(RECORDS SUPPLIED Opens)

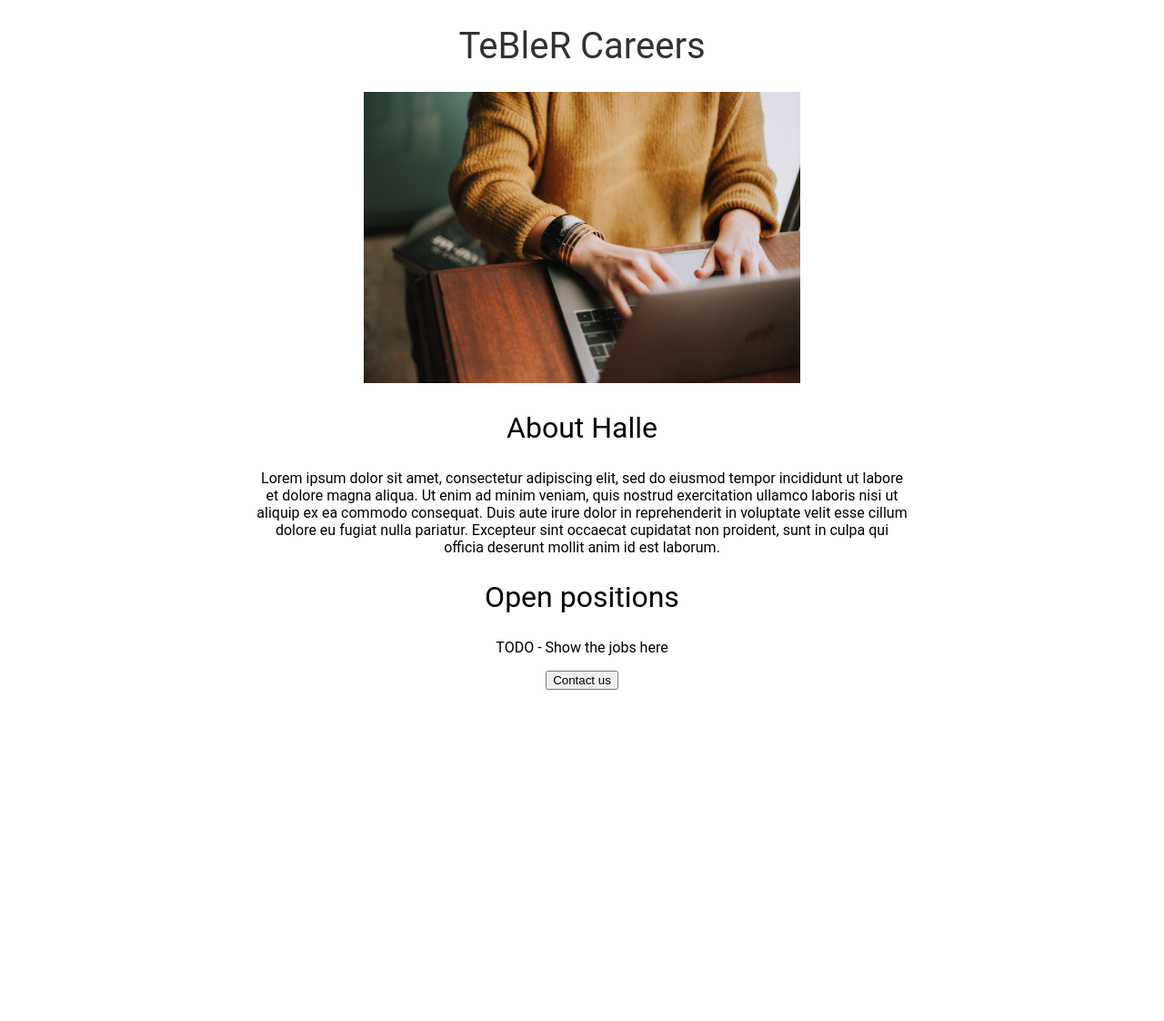
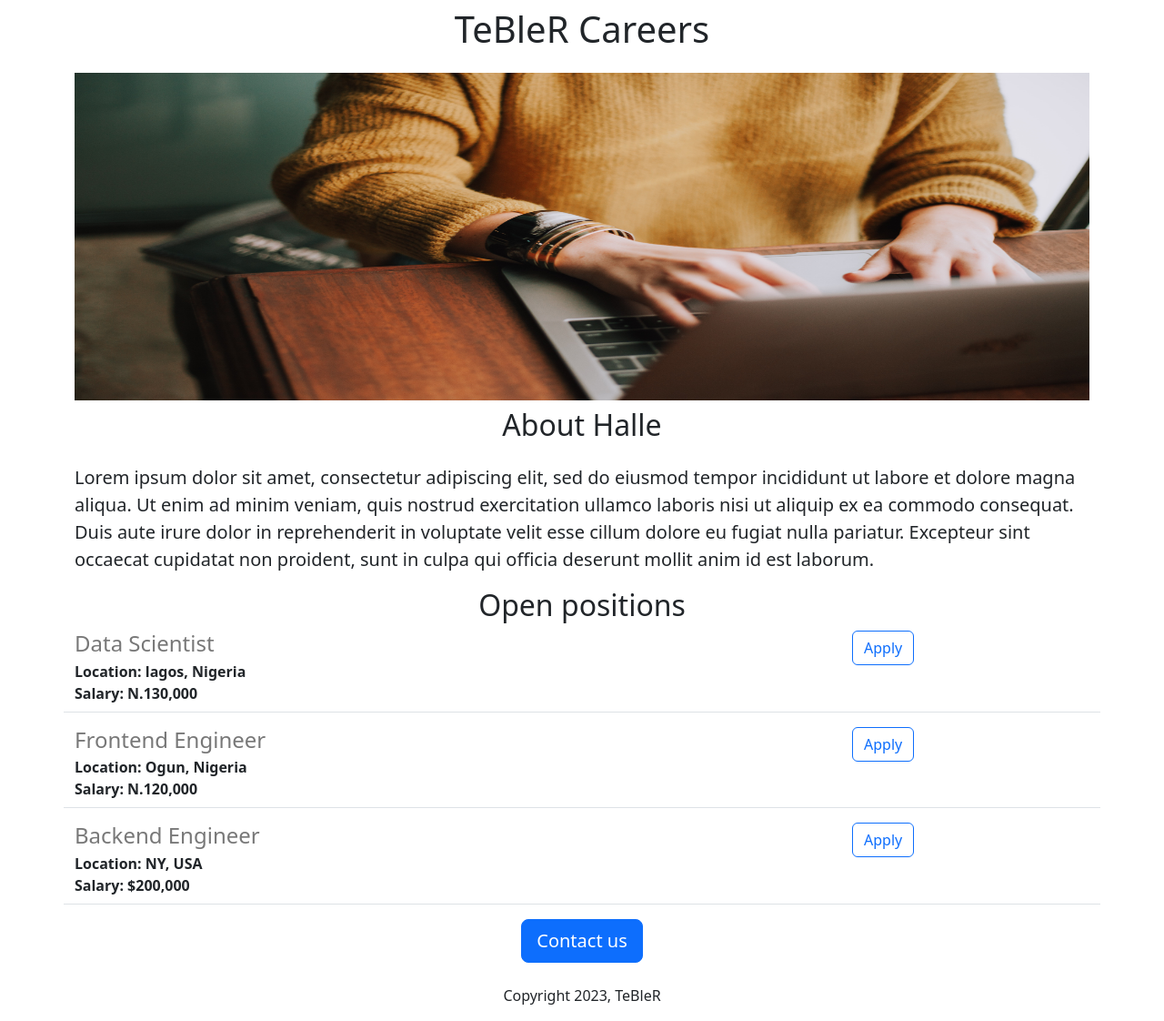
Before and after one commit to harlesky/david-career-website, a Flask app: page / in a window 1280 px wide. Shown: the whole page at 91% size. Before the commit the page ends 758 px from the top, so only its background shows below. Run offline with Flask 3, Linux system fonts and the light colour scheme.

Commit message:
dynamic data and api route
added dynamic data, use of bootstrap in styling the web and using jsonify

```diff
--- a/main.py
+++ b/main.py
@@ -1,10 +1,35 @@
-from flask import Flask, render_template
+from flask import Flask, render_template, jsonify
 
 app = Flask(__name__)
 
+JOBS = [
+  {
+    'id': 1,
+    'title': 'Data Scientist',
+    'location': 'lagos, Nigeria',
+    'salary': 'N.130,000'
+  },
+  {
+    'id': 2,
+    'title': 'Frontend Engineer',
+    'location': 'Ogun, Nigeria',
+    'salary': 'N.120,000'
+  },
+  {
+    'id': 3,
+    'title': 'Backend Engineer',
+    'location': 'NY, USA',
+    'salary': '$200,000'
+  }
+]
+
 @app.route("/")
 def hello():
-  return render_template('home.html')
+  return render_template('home.html', jobs=JOBS)
+
+@app.route("/api/jobs")
+def list_jobs():
+  return jsonify(JOBS)
 
 if __name__ == "__main__":
   app.run(host='0.0.0.0', debug=True)
--- a/templates/home.html
+++ b/templates/home.html
@@ -2,55 +2,33 @@
 <html>
   <head>
     <title>Halle Careers</title>
+    <meta charset="utf-8">
+    <meta name="viewport" content="width=device-width, initial-scale=1">
+    <link href="https://cdn.jsdelivr.net/npm/bootstrap@5.3.1/dist/css/bootstrap.min.css" rel="stylesheet" integrity="sha384-4bw+/aepP/YC94hEpVNVgiZdgIC5+VKNBQNGCHeKRQN+PtmoHDEXuppvnDJzQIu9" crossorigin="anonymous">
     <style>
-      h1 {
-        font-size: 40px;
-        font-family: Roboto;
-        font-weight: normal;
-        color: rgb(50, 50, 50);
-        text-align: center;
-      }
-
-      #career1 {
+      #banner {
+        height: 360px;
         width: 100%;
-        height: 360px;
-        object-fit: cover;
-      }
-
-      h2 {
-        font-family: Roboto;
-        font-size: 32px;
-        color: rgb(100, 100, 100)
-        text-align: center;
-        font-weight: normal;
-      }
-
-      p {
-        font-family: Roboto;
-        color: rgb;b(80, 80, 80);
-      }
-
-      #container {
-        max-width: 720px;
-        margin: 0 auto 0 auto;
       }
     </style>
   </head>
   <body>
-    <div id="container" style="text-align:center;">
+    <div class="container">
+      <h1 class="text-center mt-2 mb-4">TeBleR Careers</h1>
+      <img class="img-fluid" id="banner" src="https://david-career-website--harlesky.repl.co/static/career1.jpg " height= "320" >
 
-      <h1>TeBleR Careers</h1>
+      <h2 class="text-center mt-2 mb-4">About Halle</h2>
+      <p class="lead">Lorem ipsum dolor sit amet, consectetur adipiscing elit, sed do eiusmod tempor incididunt ut labore et dolore magna aliqua. Ut enim ad minim veniam, quis nostrud exercitation ullamco laboris nisi ut aliquip ex ea commodo consequat. Duis aute irure dolor in reprehenderit in voluptate velit esse cillum dolore eu fugiat nulla pariatur. Excepteur sint occaecat cupidatat non proident, sunt in culpa qui officia deserunt mollit anim id est laborum.
+      </p>
+      <h2 class="text-center">Open positions</h2>
+      <div>{% for job in jobs %}
+        {% include 'jobitem.html' %}
+      {% endfor %}
+      </div>
 
-      <img src="https://david-career-website--harlesky.repl.co/static/career1.jpg " height= "320" >
-
-      <h2>About Halle</h2>
-      <p>Lorem ipsum dolor sit amet, consectetur adipiscing elit, sed do eiusmod tempor incididunt ut labore et dolore magna aliqua. Ut enim ad minim veniam, quis nostrud exercitation ullamco laboris nisi ut aliquip ex ea commodo consequat. Duis aute irure dolor in reprehenderit in voluptate velit esse cillum dolore eu fugiat nulla pariatur. Excepteur sint occaecat cupidatat non proident, sunt in culpa qui officia deserunt mollit anim id est laborum.
-      </p>
-      <h2>Open positions</h2>
-      <p>TODO - Show the jobs here</p>
-
-    <div style="text-align:center;">
-      <button>Contact us</button>
+    <div class="text-center">
+      <button class="btn btn-primary btn-lg">Contact us</button>
+      <p class="mt-4">Copyright 2023, TeBleR</p>
     </div>
     </div>
 
--- /dev/null
+++ b/templates/jobitem.html
@@ -0,0 +1,15 @@
+<div class="border-bottom row" style="margin-bottom:16px; padding-bottom:8px;">
+  <div class="col-9">
+    <h4 style="color:rgb(120,120,120); margin-bottom:4px;">{{job['title']}}
+    </h4>
+    <div><b>Location: {{job['location']}}</b>
+    </div>
+  {% if 'salary' in job %}
+    <div><b>Salary: {{job['salary']}}</b>
+    </div>
+  {% endif %}
+  </div>
+  <div class="col-3">
+  <button type="button" class="btn btn-outline-primary">Apply</button>
+  </div>
+</div>
```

(RECORDS SUPPLIED Closes)

ASSIGNED TASK -> In the records above, find the lines holding "jsonify". Copy each one.

TASK ANSWER ->
added dynamic data, use of bootstrap in styling the web and using jsonify
+from flask import Flask, render_template, jsonify
+  return jsonify(JOBS)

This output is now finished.